Desperate measures sought as living expenses stack up

Home > Business > Economy

print dictionary print

Desperate measures sought as living expenses stack up


A small business owner surnamed Shin, 62, is finding his debts are mounting beyond his control. Already saddled with a 150 million won ($129,700) mortgage, he put his apartment up as collateral at the end of last year so he could borrow 50 million won from a bank to pay for his youngest daughter’s wedding.

Now he is finding himself squeezed by a perfect storm of financial binds: His business is suffering as exports have declined due to the impact of the fiscal crisis in the euro zone; banks are tightening their lines of credit, making it harder to get loans; and, adding insult to injury, living costs are getting more expensive as inflation remains high.

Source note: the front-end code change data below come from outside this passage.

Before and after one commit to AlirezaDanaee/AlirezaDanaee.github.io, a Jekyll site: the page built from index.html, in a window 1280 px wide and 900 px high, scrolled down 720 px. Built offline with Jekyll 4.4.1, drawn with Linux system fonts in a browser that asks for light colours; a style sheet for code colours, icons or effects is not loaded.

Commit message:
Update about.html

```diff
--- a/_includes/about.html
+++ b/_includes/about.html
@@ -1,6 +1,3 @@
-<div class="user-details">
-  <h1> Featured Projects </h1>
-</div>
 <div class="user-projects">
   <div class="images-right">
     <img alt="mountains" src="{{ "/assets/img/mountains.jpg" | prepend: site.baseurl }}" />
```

“As banks are now more reluctant to approve loans, I had no choice but to extend my mortgage,” Shin said.

“I’ve even put my apartment up for sale as the interest from all my loans is becoming a major headache, but so far no takers.”

The real estate market has been stagnating for years, but banks are enjoying brisk business for mortgages and related loans as the local market feels the pinch of the decelerating global economy and Korea’s graying society groans under the weight of a growing number of retirees.

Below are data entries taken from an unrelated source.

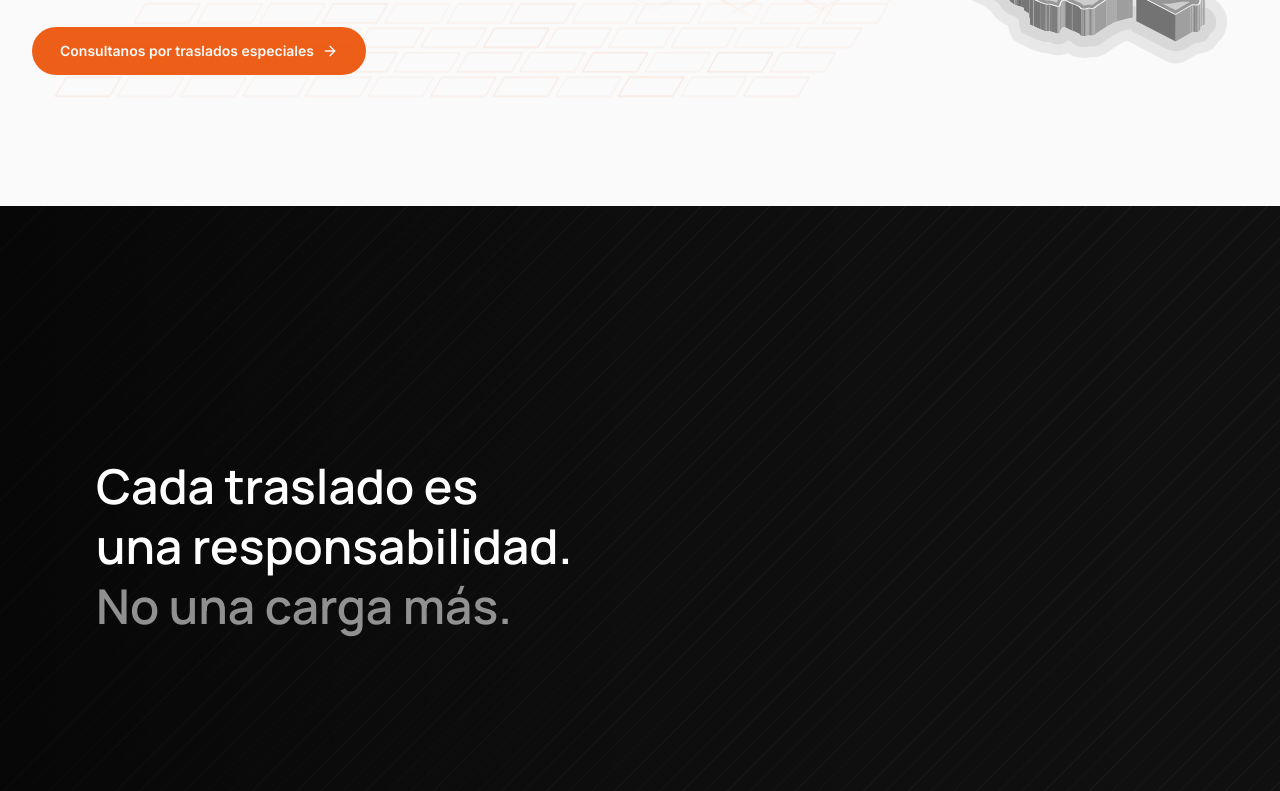
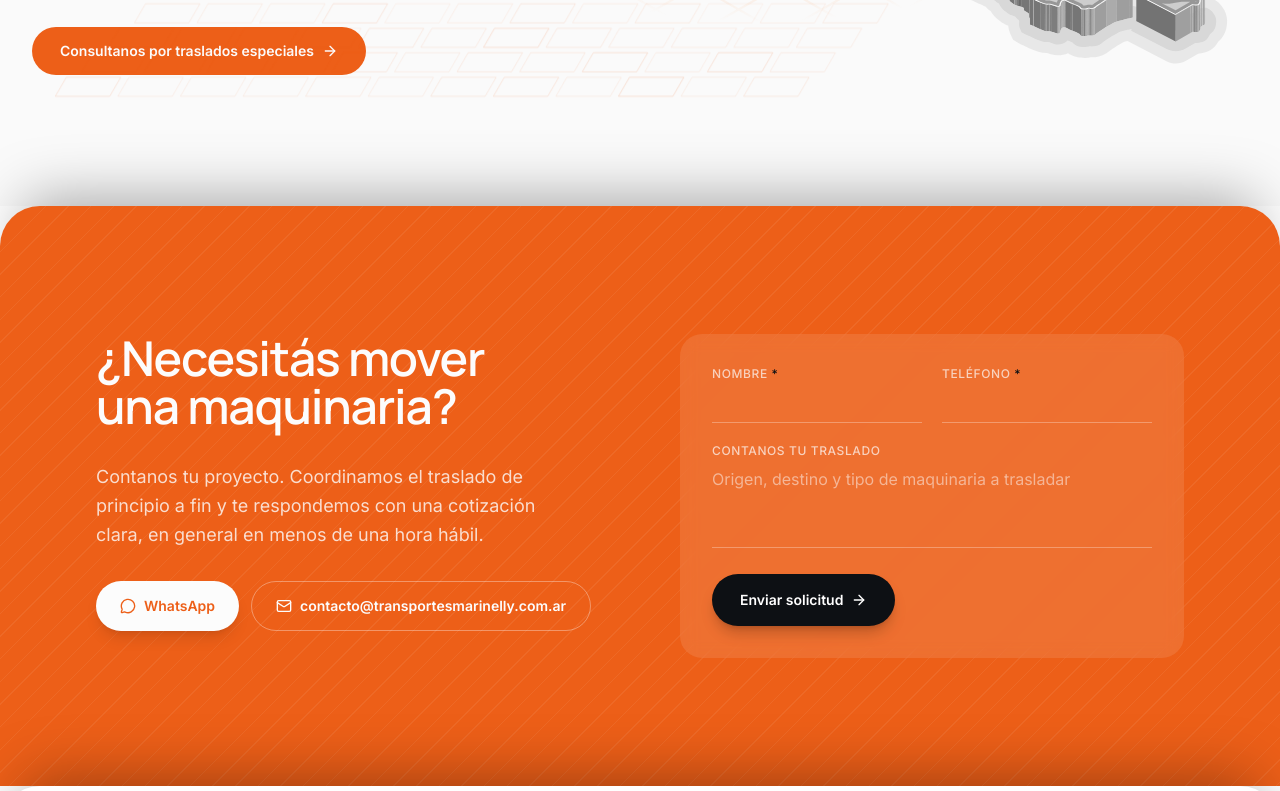
Before and after one commit to meluvch/transportes-marinnelly-website, a Next.js app: page / in a window 1280 px wide. Shown: the part 4660-5451 px from the top of the page. Built offline with nearby package versions, Linux system fonts and the light colour scheme.

Commit message:
refactor: swap Contact and Impact section order
"¿Necesitás mover una maquinaria?" now sits right after Coverage, and
"Cada traslado es una responsabilidad" moves down to close the page
before the footer.

```diff
--- a/app/page.tsx
+++ b/app/page.tsx
@@ -20,10 +20,10 @@ export default function Page() {
         <Clients />
         <Transport />
         <Coverage />
-        <Impact />
+        <Contact />
         <Commitment />
         <Fleet />
-        <Contact />
+        <Impact />
       </main>
       <SiteFooter />
     </>
```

In Korea, many homeowners are now using their property as collateral to access loans simply to do their weekly food shopping.

According to the Ministry of Land, Transport and Maritime Affairs, in the first quarter a total of 100,511 apartments were sold.

This is roughly one-third less than the number traded in the last three months of 2010.

“In the past, people tended to take out mortgages to buy a new house or purchase a larger apartment,” said an employee at the Bank of Korea.

“But recently, people are taking out loans by using their property as collateral.”

The study by the central bank showed that, in the first three months of this year, mortgages from commercial banks amounted to nearly 307 trillion won.

This marks an 8 percent increase from the 284 trillion won posted in the fourth quarter of 2010.

This comes in stark contrast to the shrinking growth of non-mortgage loans during the same period. As a result, mortgages now account for 67.7 percent of all household loans, the biggest share in almost a decade.

“Many people are rushing to take out mortgages with relatively low interest rates because they are easy to get approved,” said Kim Woo-jin, a researcher at the Korea Institute of Finance.

Kim said people are feeling financially burdened by rising consumer prices as their incomes fail to keep pace.

“Moreover, retiring baby boomers are taking out loans and putting up their properties as collateral as they try to secure funds to start their own businesses,” the researcher added.

Some people are even using their long-term housing rent as collateral to take out more loans.

At the end of last month, such loans taken out from the nation’s four major commercial banks - Woori, KB Kookmin, Shinhan and Hana - amounted to nearly 2 trillion won.

This is three times higher than the amount at the end of 2010.

“The fact that many more loans are being taken out to buy daily essentials indicates that the debtors’ ability to repay their original debts has fallen,” said Prof. Park Chang-gyun, who teaches economics at Chung-Ang University.

“As the quality of debt deteriorates, the situation starts to look like a ticking time bomb.”

This creates an environment where debtors can get sucked into a vicious cycle that sees them take out a secondary loan to repay the interest and principal on their mortgage as they watch the value of their apartment - which they cannot sell - fall.

“If the value of these properties that have been put up as collateral continues to fall, it could badly affect the mortgage loan sector,” said Prof. Jun Sung-in, who teaches economics at Hongik University.

“The worst-case scenario is that this causes banks to become insolvent.”

Overdue payments on mortgages have also been rising. The rate stood at 0.61 percent at the end of last year but rose to nearly 0.8 percent as of the end of April, according to the financial regulator.

Moody’s expressed concern about the alarming expansion of household loans, especially the increase of those who borrow to pay for their living expanses.

“The low unemployment rate may not provide a cushion against loan performance deterioration,” Moody’s wrote in a report.

By Sohn Hae-yong, Lim Mi-jin[]

More in Economy

Tapped out and hunkered down, Korea stares recession in the face

Property owners get big tax shock

Household debt keeps climbing despite gov't efforts

Career interruptions due to marriage and childbirth down 11 percent

Despite vaccine shot in the arm, credit risk remains in markets

Log in to Twitter or Facebook account to connect
with the Korea JoongAng Daily
help-image Social comment?
lock icon

To write comments, please log in to one of the accounts.

Standards Board Policy (0/250자)

What’s Popular Now